• [Task directions]:
When the word "않습니다" appears in a line of the data below, list that line.

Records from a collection

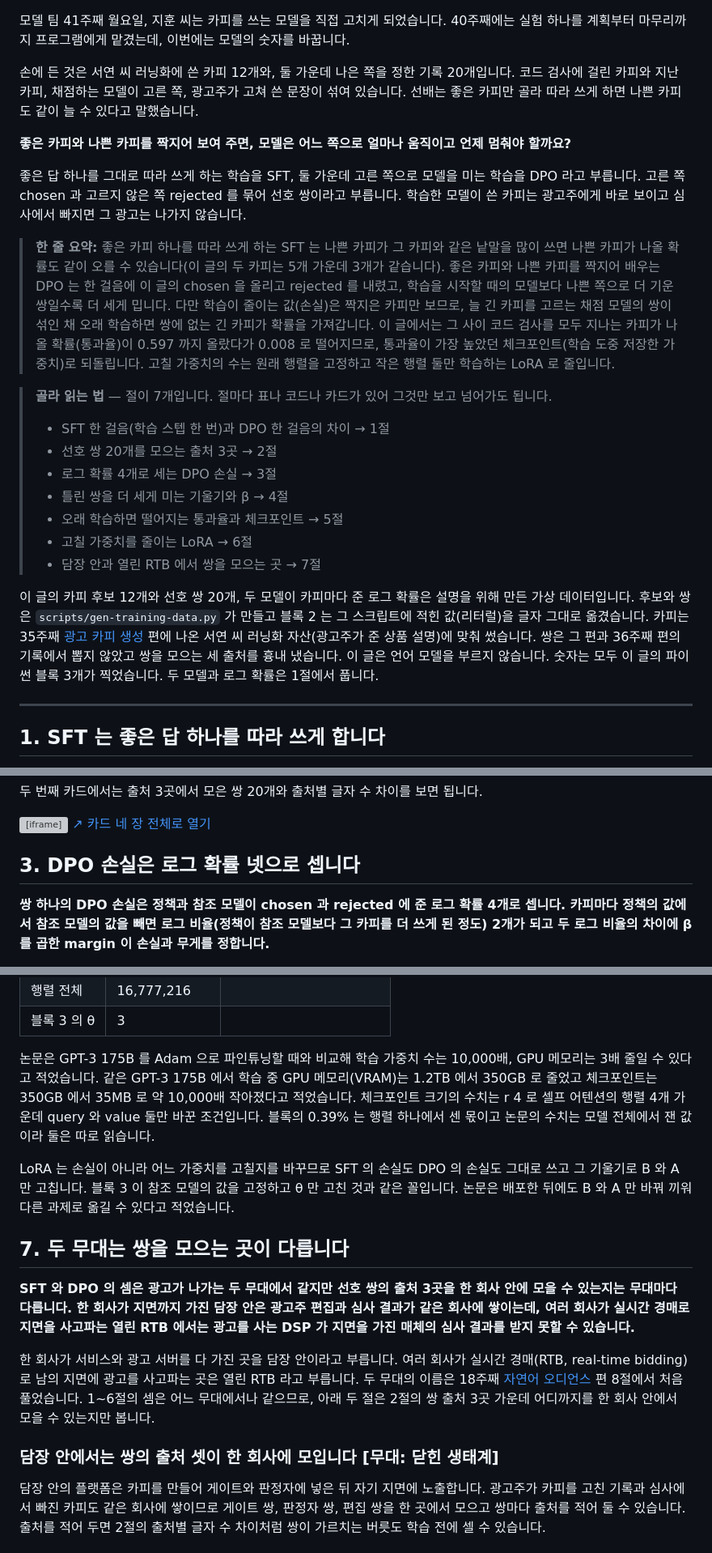
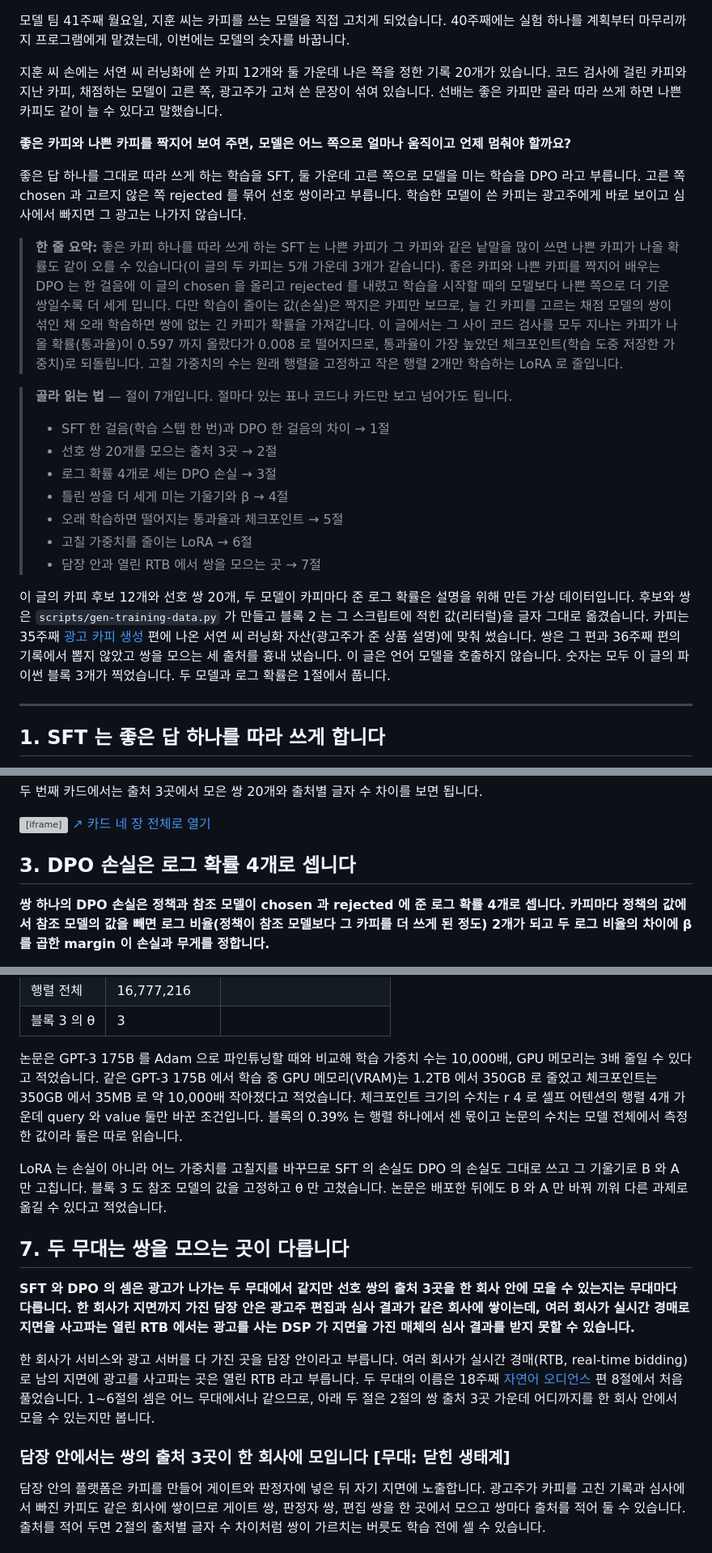
Before and after one commit to chkimsu/adtech-blog, a Markdown page: posts-easy/sft-and-dpo.md, 3 parts joined by grey strips. Shown at 81% size. Rendered like a GitHub page; grey boxes are pictures that could not be loaded.

```diff
--- a/posts-easy/sft-and-dpo.md
+++ b/posts-easy/sft-and-dpo.md
@@ -1,14 +1,14 @@
 모델 팀 41주째 월요일, 지훈 씨는 카피를 쓰는 모델을 직접 고치게 되었습니다. 40주째에는 실험 하나를 계획부터 마무리까지 프로그램에게 맡겼는데, 이번에는 모델의 숫자를 바꿉니다.
 
-손에 든 것은 서연 씨 러닝화에 쓴 카피 12개와, 둘 가운데 나은 쪽을 정한 기록 20개입니다. 코드 검사에 걸린 카피와 지난 카피, 채점하는 모델이 고른 쪽, 광고주가 고쳐 쓴 문장이 섞여 있습니다. 선배는 좋은 카피만 골라 따라 쓰게 하면 나쁜 카피도 같이 늘 수 있다고 말했습니다.
+지훈 씨 손에는 서연 씨 러닝화에 쓴 카피 12개와 둘 가운데 나은 쪽을 정한 기록 20개가 있습니다. 코드 검사에 걸린 카피와 지난 카피, 채점하는 모델이 고른 쪽, 광고주가 고쳐 쓴 문장이 섞여 있습니다. 선배는 좋은 카피만 골라 따라 쓰게 하면 나쁜 카피도 같이 늘 수 있다고 말했습니다.
 
 **좋은 카피와 나쁜 카피를 짝지어 보여 주면, 모델은 어느 쪽으로 얼마나 움직이고 언제 멈춰야 할까요?**
 
 좋은 답 하나를 그대로 따라 쓰게 하는 학습을 SFT, 둘 가운데 고른 쪽으로 모델을 미는 학습을 DPO 라고 부릅니다. 고른 쪽 chosen 과 고르지 않은 쪽 rejected 를 묶어 선호 쌍이라고 부릅니다. 학습한 모델이 쓴 카피는 광고주에게 바로 보이고 심사에서 빠지면 그 광고는 나가지 않습니다.
 
-> **한 줄 요약:** 좋은 카피 하나를 따라 쓰게 하는 SFT 는 나쁜 카피가 그 카피와 같은 낱말을 많이 쓰면 나쁜 카피가 나올 확률도 같이 오를 수 있습니다(이 글의 두 카피는 5개 가운데 3개가 같습니다). 좋은 카피와 나쁜 카피를 짝지어 배우는 DPO 는 한 걸음에 이 글의 chosen 을 올리고 rejected 를 내렸고, 학습을 시작할 때의 모델보다 나쁜 쪽으로 더 기운 쌍일수록 더 세게 밉니다. 다만 학습이 줄이는 값(손실)은 짝지은 카피만 보므로, 늘 긴 카피를 고르는 채점 모델의 쌍이 섞인 채 오래 학습하면 쌍에 없는 긴 카피가 확률을 가져갑니다. 이 글에서는 그 사이 코드 검사를 모두 지나는 카피가 나올 확률(통과율)이 0.597 까지 올랐다가 0.008 로 떨어지므로, 통과율이 가장 높았던 체크포인트(학습 도중 저장한 가중치)로 되돌립니다. 고칠 가중치의 수는 원래 행렬을 고정하고 작은 행렬 둘만 학습하는 LoRA 로 줄입니다.
+> **한 줄 요약:** 좋은 카피 하나를 따라 쓰게 하는 SFT 는 나쁜 카피가 그 카피와 같은 낱말을 많이 쓰면 나쁜 카피가 나올 확률도 같이 오를 수 있습니다(이 글의 두 카피는 5개 가운데 3개가 같습니다). 좋은 카피와 나쁜 카피를 짝지어 배우는 DPO 는 한 걸음에 이 글의 chosen 을 올리고 rejected 를 내렸고 학습을 시작할 때의 모델보다 나쁜 쪽으로 더 기운 쌍일수록 더 세게 밉니다. 다만 학습이 줄이는 값(손실)은 짝지은 카피만 보므로, 늘 긴 카피를 고르는 채점 모델의 쌍이 섞인 채 오래 학습하면 쌍에 없는 긴 카피가 확률을 가져갑니다. 이 글에서는 그 사이 코드 검사를 모두 지나는 카피가 나올 확률(통과율)이 0.597 까지 올랐다가 0.008 로 떨어지므로, 통과율이 가장 높았던 체크포인트(학습 도중 저장한 가중치)로 되돌립니다. 고칠 가중치의 수는 원래 행렬을 고정하고 작은 행렬 2개만 학습하는 LoRA 로 줄입니다.
 
-> **골라 읽는 법** — 절이 7개입니다. 절마다 표나 코드나 카드가 있어 그것만 보고 넘어가도 됩니다.
+> **골라 읽는 법** — 절이 7개입니다. 절마다 있는 표나 코드나 카드만 보고 넘어가도 됩니다.
 >
 > - SFT 한 걸음(학습 스텝 한 번)과 DPO 한 걸음의 차이 → 1절
 > - 선호 쌍 20개를 모으는 출처 3곳 → 2절
@@ -18,7 +18,7 @@
 > - 고칠 가중치를 줄이는 LoRA → 6절
 > - 담장 안과 열린 RTB 에서 쌍을 모으는 곳 → 7절
 
-이 글의 카피 후보 12개와 선호 쌍 20개, 두 모델이 카피마다 준 로그 확률은 설명을 위해 만든 가상 데이터입니다. 후보와 쌍은 `scripts/gen-training-data.py` 가 만들고 블록 2 는 그 스크립트에 적힌 값(리터럴)을 글자 그대로 옮겼습니다. 카피는 35주째 [광고 카피 생성](post.html?id=grounded-ad-copy-generation) 편에 나온 서연 씨 러닝화 자산(광고주가 준 상품 설명)에 맞춰 썼습니다. 쌍은 그 편과 36주째 편의 기록에서 뽑지 않았고 쌍을 모으는 세 출처를 흉내 냈습니다. 이 글은 언어 모델을 부르지 않습니다. 숫자는 모두 이 글의 파이썬 블록 3개가 찍었습니다. 두 모델과 로그 확률은 1절에서 풉니다.
+이 글의 카피 후보 12개와 선호 쌍 20개, 두 모델이 카피마다 준 로그 확률은 설명을 위해 만든 가상 데이터입니다. 후보와 쌍은 `scripts/gen-training-data.py` 가 만들고 블록 2 는 그 스크립트에 적힌 값(리터럴)을 글자 그대로 옮겼습니다. 카피는 35주째 [광고 카피 생성](post.html?id=grounded-ad-copy-generation) 편에 나온 서연 씨 러닝화 자산(광고주가 준 상품 설명)에 맞춰 썼습니다. 쌍은 그 편과 36주째 편의 기록에서 뽑지 않았고 쌍을 모으는 세 출처를 흉내 냈습니다. 이 글은 언어 모델을 호출하지 않습니다. 숫자는 모두 이 글의 파이썬 블록 3개가 찍었습니다. 두 모델과 로그 확률은 1절에서 풉니다.
 
 ---
 
@@ -356,7 +356,7 @@ for beta in (0.01, 0.1, 0.5, 1.0):
 <a class="demo-embed-open" href="demo-sft-dpo-cards.html" target="_blank" rel="noopener">↗ 카드 네 장 전체로 열기</a>
 </div>
 
-## 3. DPO 손실은 로그 확률 넷으로 셉니다
+## 3. DPO 손실은 로그 확률 4개로 셉니다
 
 **쌍 하나의 DPO 손실은 정책과 참조 모델이 chosen 과 rejected 에 준 로그 확률 4개로 셉니다. 카피마다 정책의 값에서 참조 모델의 값을 빼면 로그 비율(정책이 참조 모델보다 그 카피를 더 쓰게 된 정도) 2개가 되고 두 로그 비율의 차이에 β 를 곱한 margin 이 손실과 무게를 정합니다.**
 
@@ -629,9 +629,9 @@ LoRA(Low-Rank Adaptation)는 원래 행렬 W0 를 고정하고 그 변화를 행
 | 행렬 전체 | 16,777,216 | |
 | 블록 3 의 θ | 3 | |
 
-논문은 GPT-3 175B 를 Adam 으로 파인튜닝할 때와 비교해 학습 가중치 수는 10,000배, GPU 메모리는 3배 줄일 수 있다고 적었습니다. 같은 GPT-3 175B 에서 학습 중 GPU 메모리(VRAM)는 1.2TB 에서 350GB 로 줄었고 체크포인트는 350GB 에서 35MB 로 약 10,000배 작아졌다고 적었습니다. 체크포인트 크기의 수치는 r 4 로 셀프 어텐션의 행렬 4개 가운데 query 와 value 둘만 바꾼 조건입니다. 블록의 0.39% 는 행렬 하나에서 센 몫이고 논문의 수치는 모델 전체에서 잰 값이라 둘은 따로 읽습니다.
+논문은 GPT-3 175B 를 Adam 으로 파인튜닝할 때와 비교해 학습 가중치 수는 10,000배, GPU 메모리는 3배 줄일 수 있다고 적었습니다. 같은 GPT-3 175B 에서 학습 중 GPU 메모리(VRAM)는 1.2TB 에서 350GB 로 줄었고 체크포인트는 350GB 에서 35MB 로 약 10,000배 작아졌다고 적었습니다. 체크포인트 크기의 수치는 r 4 로 셀프 어텐션의 행렬 4개 가운데 query 와 value 둘만 바꾼 조건입니다. 블록의 0.39% 는 행렬 하나에서 센 몫이고 논문의 수치는 모델 전체에서 측정한 값이라 둘은 따로 읽습니다.
 
-LoRA 는 손실이 아니라 어느 가중치를 고칠지를 바꾸므로 SFT 의 손실도 DPO 의 손실도 그대로 쓰고 그 기울기로 B 와 A 만 고칩니다. 블록 3 이 참조 모델의 값을 고정하고 θ 만 고친 것과 같은 꼴입니다. 논문은 배포한 뒤에도 B 와 A 만 바꿔 끼워 다른 과제로 옮길 수 있다고 적었습니다.
+LoRA 는 손실이 아니라 어느 가중치를 고칠지를 바꾸므로 SFT 의 손실도 DPO 의 손실도 그대로 쓰고 그 기울기로 B 와 A 만 고칩니다. 블록 3 도 참조 모델의 값을 고정하고 θ 만 고쳤습니다. 논문은 배포한 뒤에도 B 와 A 만 바꿔 끼워 다른 과제로 옮길 수 있다고 적었습니다.
 
 ## 7. 두 무대는 쌍을 모으는 곳이 다릅니다
 
@@ -639,7 +639,7 @@ LoRA 는 손실이 아니라 어느 가중치를 고칠지를 바꾸므로 SFT
 
 한 회사가 서비스와 광고 서버를 다 가진 곳을 담장 안이라고 부릅니다. 여러 회사가 실시간 경매(RTB, real-time bidding)로 남의 지면에 광고를 사고파는 곳은 열린 RTB 라고 부릅니다. 두 무대의 이름은 18주째 [자연어 오디언스](post.html?id=natural-language-audience) 편 8절에서 처음 풀었습니다. 1~6절의 셈은 어느 무대에서나 같으므로, 아래 두 절은 2절의 쌍 출처 3곳 가운데 어디까지를 한 회사 안에서 모을 수 있는지만 봅니다.
 
-### 담장 안에서는 쌍의 출처 셋이 한 회사에 모입니다 [무대: 닫힌 생태계]
+### 담장 안에서는 쌍의 출처 3곳이 한 회사에 모입니다 [무대: 닫힌 생태계]
 
 담장 안의 플랫폼은 카피를 만들어 게이트와 판정자에 넣은 뒤 자기 지면에 노출합니다. 광고주가 카피를 고친 기록과 심사에서 빠진 카피도 같은 회사에 쌓이므로 게이트 쌍, 판정자 쌍, 편집 쌍을 한 곳에서 모으고 쌍마다 출처를 적어 둘 수 있습니다. 출처를 적어 두면 2절의 출처별 글자 수 차이처럼 쌍이 가르치는 버릇도 학습 전에 셀 수 있습니다.
 
```
Also changed, not shown: other parts of posts-easy/sft-and-dpo.md (+22 -22 lines).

• [Exercise response]:
 좋은 답 하나를 그대로 따라 쓰게 하는 학습을 SFT, 둘 가운데 고른 쪽으로 모델을 미는 학습을 DPO 라고 부릅니다. 고른 쪽 chosen 과 고르지 않은 쪽 rejected 를 묶어 선호 쌍이라고 부릅니다. 학습한 모델이 쓴 카피는 광고주에게 바로 보이고 심사에서 빠지면 그 광고는 나가지 않습니다.
-이 글의 카피 후보 12개와 선호 쌍 20개, 두 모델이 카피마다 준 로그 확률은 설명을 위해 만든 가상 데이터입니다. 후보와 쌍은 `scripts/gen-training-data.py` 가 만들고 블록 2 는 그 스크립트에 적힌 값(리터럴)을 글자 그대로 옮겼습니다. 카피는 35주째 [광고 카피 생성](post.html?id=grounded-ad-copy-generation) 편에 나온 서연 씨 러닝화 자산(광고주가 준 상품 설명)에 맞춰 썼습니다. 쌍은 그 편과 36주째 편의 기록에서 뽑지 않았고 쌍을 모으는 세 출처를 흉내 냈습니다. 이 글은 언어 모델을 부르지 않습니다. 숫자는 모두 이 글의 파이썬 블록 3개가 찍었습니다. 두 모델과 로그 확률은 1절에서 풉니다.
+이 글의 카피 후보 12개와 선호 쌍 20개, 두 모델이 카피마다 준 로그 확률은 설명을 위해 만든 가상 데이터입니다. 후보와 쌍은 `scripts/gen-training-data.py` 가 만들고 블록 2 는 그 스크립트에 적힌 값(리터럴)을 글자 그대로 옮겼습니다. 카피는 35주째 [광고 카피 생성](post.html?id=grounded-ad-copy-generation) 편에 나온 서연 씨 러닝화 자산(광고주가 준 상품 설명)에 맞춰 썼습니다. 쌍은 그 편과 36주째 편의 기록에서 뽑지 않았고 쌍을 모으는 세 출처를 흉내 냈습니다. 이 글은 언어 모델을 호출하지 않습니다. 숫자는 모두 이 글의 파이썬 블록 3개가 찍었습니다. 두 모델과 로그 확률은 1절에서 풉니다.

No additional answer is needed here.